Donatella Di Cesare is Professor of Theoretical Philosophy at the Sapienza University of Rome.
Table of Contents

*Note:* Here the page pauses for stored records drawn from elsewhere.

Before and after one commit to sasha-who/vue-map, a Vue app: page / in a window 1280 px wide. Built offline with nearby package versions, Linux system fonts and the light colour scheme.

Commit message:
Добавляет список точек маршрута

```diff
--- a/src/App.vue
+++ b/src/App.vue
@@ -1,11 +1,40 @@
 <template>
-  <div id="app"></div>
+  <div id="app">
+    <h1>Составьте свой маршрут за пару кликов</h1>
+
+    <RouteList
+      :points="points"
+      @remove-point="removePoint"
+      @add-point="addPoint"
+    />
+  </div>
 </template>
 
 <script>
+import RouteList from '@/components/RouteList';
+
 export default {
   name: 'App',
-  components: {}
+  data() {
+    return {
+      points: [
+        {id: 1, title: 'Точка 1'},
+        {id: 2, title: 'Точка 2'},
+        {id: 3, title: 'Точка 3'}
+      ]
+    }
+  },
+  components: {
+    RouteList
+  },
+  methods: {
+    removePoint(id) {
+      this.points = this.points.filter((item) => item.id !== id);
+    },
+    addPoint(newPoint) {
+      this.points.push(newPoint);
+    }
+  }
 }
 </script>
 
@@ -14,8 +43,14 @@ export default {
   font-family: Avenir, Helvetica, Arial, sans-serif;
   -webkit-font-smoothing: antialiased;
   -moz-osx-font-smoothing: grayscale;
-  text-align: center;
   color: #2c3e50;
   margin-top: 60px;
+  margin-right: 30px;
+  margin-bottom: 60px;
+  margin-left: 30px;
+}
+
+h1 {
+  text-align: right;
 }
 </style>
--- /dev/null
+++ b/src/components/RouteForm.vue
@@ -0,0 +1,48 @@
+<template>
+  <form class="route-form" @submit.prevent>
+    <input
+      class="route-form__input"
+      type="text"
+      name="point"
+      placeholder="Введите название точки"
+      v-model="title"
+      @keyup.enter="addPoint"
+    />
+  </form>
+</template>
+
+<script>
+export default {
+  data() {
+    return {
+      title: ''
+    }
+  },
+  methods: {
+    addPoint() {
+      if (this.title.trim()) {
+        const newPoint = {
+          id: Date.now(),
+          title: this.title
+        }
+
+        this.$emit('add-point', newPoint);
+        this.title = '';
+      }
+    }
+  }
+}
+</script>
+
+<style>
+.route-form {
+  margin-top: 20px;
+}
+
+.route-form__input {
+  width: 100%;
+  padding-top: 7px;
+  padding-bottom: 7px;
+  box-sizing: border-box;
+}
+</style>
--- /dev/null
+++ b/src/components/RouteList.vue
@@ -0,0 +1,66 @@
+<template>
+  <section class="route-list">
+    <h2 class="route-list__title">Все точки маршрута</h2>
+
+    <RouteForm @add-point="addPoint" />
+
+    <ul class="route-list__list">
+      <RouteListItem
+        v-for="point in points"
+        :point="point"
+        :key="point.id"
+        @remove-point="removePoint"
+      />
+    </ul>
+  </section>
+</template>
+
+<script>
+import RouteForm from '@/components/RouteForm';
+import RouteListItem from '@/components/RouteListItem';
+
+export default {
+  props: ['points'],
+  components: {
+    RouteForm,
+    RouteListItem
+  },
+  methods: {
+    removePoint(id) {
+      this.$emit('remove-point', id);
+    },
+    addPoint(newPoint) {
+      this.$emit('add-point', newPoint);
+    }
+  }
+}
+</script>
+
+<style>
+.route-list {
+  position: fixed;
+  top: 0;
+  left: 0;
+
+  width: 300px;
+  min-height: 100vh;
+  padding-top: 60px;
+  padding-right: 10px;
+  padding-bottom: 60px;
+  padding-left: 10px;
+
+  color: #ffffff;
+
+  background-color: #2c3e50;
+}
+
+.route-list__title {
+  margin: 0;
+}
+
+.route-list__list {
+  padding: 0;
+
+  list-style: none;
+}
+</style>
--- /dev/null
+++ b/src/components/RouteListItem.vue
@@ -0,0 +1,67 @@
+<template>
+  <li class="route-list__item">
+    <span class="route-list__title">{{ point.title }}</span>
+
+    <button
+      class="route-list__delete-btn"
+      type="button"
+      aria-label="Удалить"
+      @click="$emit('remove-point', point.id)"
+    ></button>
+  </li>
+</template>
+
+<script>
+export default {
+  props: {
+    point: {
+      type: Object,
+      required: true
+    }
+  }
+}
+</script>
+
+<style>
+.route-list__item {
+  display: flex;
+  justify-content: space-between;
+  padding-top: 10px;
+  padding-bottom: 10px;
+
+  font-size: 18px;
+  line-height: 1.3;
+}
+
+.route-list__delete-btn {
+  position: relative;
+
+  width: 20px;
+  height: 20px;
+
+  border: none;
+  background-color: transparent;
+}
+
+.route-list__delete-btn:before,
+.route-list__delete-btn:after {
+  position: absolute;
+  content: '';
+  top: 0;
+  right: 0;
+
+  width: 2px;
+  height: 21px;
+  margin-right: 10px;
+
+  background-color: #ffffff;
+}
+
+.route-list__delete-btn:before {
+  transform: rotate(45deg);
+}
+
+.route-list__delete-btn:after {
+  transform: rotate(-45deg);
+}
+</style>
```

Introduction. In short 1. Migrants and the state 1. Ellis Island; 2. If the migrant unmasked the state; 3. The state-centric order; 4. A fundamental hostility; 5. Beyond sovereignty. A marginal note; 6. Philosophy and migration; 7. A shipwreck with spectators. On the current debate. 8. Thinking from the shore. 9. Migration and modernity. 10. Columbus and the image of the globe. 11 ‘We refugees’. The scum of the earth. 12. What rights for the stateless? 13. The frontier of democracy. 14. The sovereigntism of closing the borders. 15. Philosophers against Samaritans. 16. Citizens’ priority and the dogma of self-determination; 17. If the state is a club. Exclusionary liberalism; 18. The defence of national integrity; 19. Ownership over the earth: a baseless myth; 20. Freedom of movement and birth privilege; 21. Migrants against the poor? Welfare chauvinism and global justice; 22. Neither exodus nor ‘deportation’ nor ‘human trafficking’; 23. Jus migrandi. For the right to migrate; 24. Mare liberum and the sovereign’s word; 25. Kant, the right to visit and residency denied 2. The end of hospitality? 1. The continent of migrants. 2. ‘Us’ and ‘them’. The grammar of hatred. 3. Europe, 2015. 4. Hegel, the Mediterranean and the cemetery of the sea, 5. Fadoul’s story. 6. ‘Refugees’ and ‘migrants’. Impossible classifications. 7. The metamorphoses of the exile. 8. Asylum: from an ambiguous right to a dispositif of power. 9. ‘You’re not from here!’ An existential negation. 10. The migrant’s original sin. 11. ‘Illegals’: being condemned to invisibility. 12. Terms of domination: ‘integration’ and ‘naturalisation’; 13. When the immigrant remains an émigré; 14. The foreigner who lives outside, the foreigner who lives within; 15. Clandestine passageways, heterotopias, anarchic routes. 3. Resident foreigners 1. On exile. 2. Neither rootlessness or wandering. 3. Phenomenology of habitation. 4. What does migrating mean? 5. The global homelessness. 6. ‘Children of the Earth’. Athens and the myth of autochthony. 7. Rome: the city without origin and the imperial citizenship. 8. The theological-political charter of the ger. 9. Jerusalem. The city of foreigners. 10. On return. 4. Living together in the new millennium. 1. The new age of walls. 2. Lampedusa: the name of what border? 3. Condemned not to move. 4. The world of camps. 5. The passport, a paradoxical document. 6. ‘To each their own home!’ Cryptoracism and the new Hitlerism. 7. Hospitality. In the impasse between ethics and politics. 8. Beyond citizenship. 9. The limits of cosmopolitanism. 10. Community, immunity, reception. 11. When Europe is drowned… 12. Making room for others. 13. What does cohabitation mean? 14. Resident foreigners. References Name index